Another way to think about the dynamic is to flip it around and focus on the claimant (say, Germany) rather than the indebted party. Germany accumulated lots of claims on a pool of payouts which turned out to be much smaller than previously imagined. Germany must now decide how it wants to take its loss. It could simply take a straight haircut on the debt it holds, but that might blow up its banking system. It could accept a real decline in the value of its euros as inflation within Germany rises uncomfortably high, while the ECB adopts a level of euro-zone NGDP growth and euro-zone inflation appropriate for the euro zone as a whole. Or it could take its payment in kind, in the form of consumption of lots of Italian goods and services (including tourism to Italy). (Alternatively, it could buy lots of goods and services from some other economy, which increases its consumption of Italian goods and services in turn.) If Germany’s consumers decide that they don’t find such goods and services attractive at current prices, then they must recognise that they will need to choose one of the other options, or face the risk that markets will rip the euro zone apart while Italian wages slowly decline. One would think that inflation is obviously the most attractive option, but neither the Germans or the leadership at the ECB seem to agree.

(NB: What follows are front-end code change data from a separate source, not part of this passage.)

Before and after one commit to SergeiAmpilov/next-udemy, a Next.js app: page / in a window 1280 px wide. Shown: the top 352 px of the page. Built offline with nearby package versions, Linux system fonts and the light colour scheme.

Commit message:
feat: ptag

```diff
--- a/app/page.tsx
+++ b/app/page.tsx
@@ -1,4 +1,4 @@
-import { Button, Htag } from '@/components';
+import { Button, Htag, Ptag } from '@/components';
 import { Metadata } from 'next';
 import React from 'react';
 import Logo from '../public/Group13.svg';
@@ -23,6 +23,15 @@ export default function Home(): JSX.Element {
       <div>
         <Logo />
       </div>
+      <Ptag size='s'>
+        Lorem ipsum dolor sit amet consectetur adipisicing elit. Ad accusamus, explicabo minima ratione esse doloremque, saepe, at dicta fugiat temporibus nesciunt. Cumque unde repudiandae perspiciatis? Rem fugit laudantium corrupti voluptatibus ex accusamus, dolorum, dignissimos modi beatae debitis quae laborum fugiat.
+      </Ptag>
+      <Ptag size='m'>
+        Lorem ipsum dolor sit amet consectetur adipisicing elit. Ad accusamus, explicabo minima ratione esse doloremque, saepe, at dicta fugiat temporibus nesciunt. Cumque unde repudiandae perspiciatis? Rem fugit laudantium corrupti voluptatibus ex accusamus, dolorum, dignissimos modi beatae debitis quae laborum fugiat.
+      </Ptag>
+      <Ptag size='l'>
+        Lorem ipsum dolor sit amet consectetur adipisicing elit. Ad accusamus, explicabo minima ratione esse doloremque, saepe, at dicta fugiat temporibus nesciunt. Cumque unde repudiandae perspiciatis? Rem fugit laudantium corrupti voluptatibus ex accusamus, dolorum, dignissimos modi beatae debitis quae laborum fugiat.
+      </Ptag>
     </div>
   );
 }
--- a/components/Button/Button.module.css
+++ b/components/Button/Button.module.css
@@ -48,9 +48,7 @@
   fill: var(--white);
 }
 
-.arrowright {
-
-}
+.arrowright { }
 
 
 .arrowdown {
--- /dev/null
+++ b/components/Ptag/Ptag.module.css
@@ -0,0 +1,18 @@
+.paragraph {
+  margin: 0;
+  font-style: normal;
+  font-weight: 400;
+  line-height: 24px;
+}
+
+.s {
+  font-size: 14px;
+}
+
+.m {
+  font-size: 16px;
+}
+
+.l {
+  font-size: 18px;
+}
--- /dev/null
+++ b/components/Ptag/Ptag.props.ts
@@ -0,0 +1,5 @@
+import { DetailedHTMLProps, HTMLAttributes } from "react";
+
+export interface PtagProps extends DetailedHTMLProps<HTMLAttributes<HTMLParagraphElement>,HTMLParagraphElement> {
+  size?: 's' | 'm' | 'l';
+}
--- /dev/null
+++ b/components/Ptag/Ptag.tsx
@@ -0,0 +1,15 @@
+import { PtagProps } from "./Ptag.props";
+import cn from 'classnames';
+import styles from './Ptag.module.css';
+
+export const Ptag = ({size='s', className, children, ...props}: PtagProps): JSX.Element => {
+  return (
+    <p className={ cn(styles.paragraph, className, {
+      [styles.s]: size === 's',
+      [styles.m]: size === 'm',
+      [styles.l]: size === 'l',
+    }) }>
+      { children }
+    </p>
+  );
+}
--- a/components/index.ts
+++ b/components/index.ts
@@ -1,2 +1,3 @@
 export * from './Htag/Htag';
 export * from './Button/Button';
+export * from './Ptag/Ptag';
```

Is the euro-zone crisis over? No. To keep tabs on it from now on, watch euro-zone nominal output. If it grows at a depressed pace or declines, ask who is taking big real losses. Governments are trying to force losses onto households in order to avoid a financial blow-up. But such losses are almost certainly not sustainable. The only magic wand available is a printing press. Europe will use it in a way that is obvious to all, or something will break. The ECB has brandished the wand and in doing so has temporarily calmed markets. If it is bluffing—if it won’t actually wave it and aggressively—then the meltdown we all fear will occur.
And on a final note, this story is hilarious:
Pepsi Co., facing a lawsuit from a man who claims to have found a mouse in his Mountain Dew can, has an especially creative, if disgusting, defense: their soda would have dissolved a dead mouse before the man could have found it. An Illinois man sued Pepsi in 2009 after he claims he “spat out the soda to reveal a dead mouse,” the Madison County Record reports. He claims he sent the mouse to Pepsi, which then “destroyed” the remains after he allowed them to test it, according to his complaint. Most shudder-worthy, however, is that Pepsi’s lawyers also found experts to testify, based on the state of the remains sent to them that, “the mouse would have dissolved in the soda had it been in the can from the time of its bottling until the day the plaintiff drank it,” according to the Record. (It would have become a “jelly-like substance,” according to Pepsi, adds LegalNewsline.) This seems like a winning-the-battle-while-surrendering-the-war kind of strategy that hinges on winning the argument that “our product is essentially a can of battery acid.” The lawyers still appear to be lawyering behind the scenes but we cannot wait for this to come to trial